Meanwhile, the United States has, during that same period, run deficits that nearly doubled our national debt, from $6.9 trillion to $12.3 trillion. A substantial chunk of that increased debt is the $624 billion the United States has thus far spent on the invasion and occupation of Iraq and in helping the Iraqis establish a democratic government, the GAO observed. Up to 92.1 percent of Iraq’s revenues have come from oil exports, according to the GAO audit — oil revenues that were supposed to repay the United States for the cost of the war, according to what Bush administration officials claimed during the “run up” to the Iraq adventure.
Yet CNS News reports that Congress on July 29 approved $1 billion in “emergency” aid to the Iraqi government, and President Barack Obama is seeking another $2 billion in his fiscal 2011 budget. Those of us not smart enough to be ruining — I mean running the government might wonder why, if Iraq needs a few billion to deal with emergencies, the Iraqi government can’t take it from its own $54.1 billion surplus instead of adding to our $12.3 trillion deficit.

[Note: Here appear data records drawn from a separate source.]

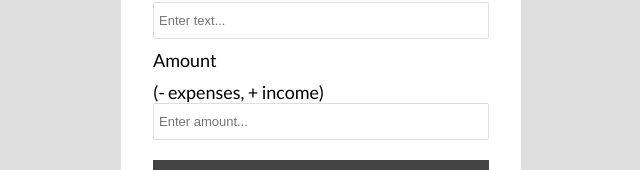
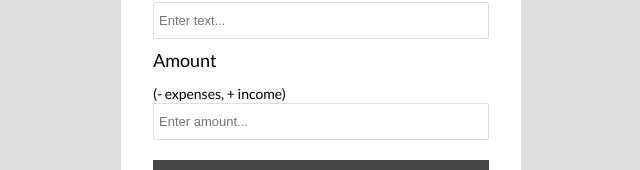
Before and after one commit to Debimpeee/expenses-tracker, a React (Create React App) app: page / in a window 1280 px wide. Shown: the part 508-678 px from the top of the page, without its empty margins (319-959 px from the left). Built offline with nearby package versions, Linux system fonts and the light colour scheme.

Commit message:
Update App.css

```diff
--- a/src/App.css
+++ b/src/App.css
@@ -41,6 +41,10 @@
 
 h4 {
   margin: 0;
+}
+
+span{
+  font-size: 14px;
 }
 
 .balance {
```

But at least we now know that George W. Bush brought fiscal responsibility, after all. It calls to mind one of Pat Buchanan’s quips about the previous President Bush, who had, when accepting his party’s nomination for President in 1988, set a goal of “30 million new jobs” for his administration. What he neglected to tell us, Buchanan reminded audiences four years later, was that the new jobs would be in places like Shanghai and Yokohama and not in the United States. Like father, like son.
Obama and the Democrats are doing their part to make Bush and the Republicans appear conservative by contrast. But the sorry fact remains: Money does not grow on trees in Washington, but deficits, both in budgets and balance of trade, grew mightily under Bushes.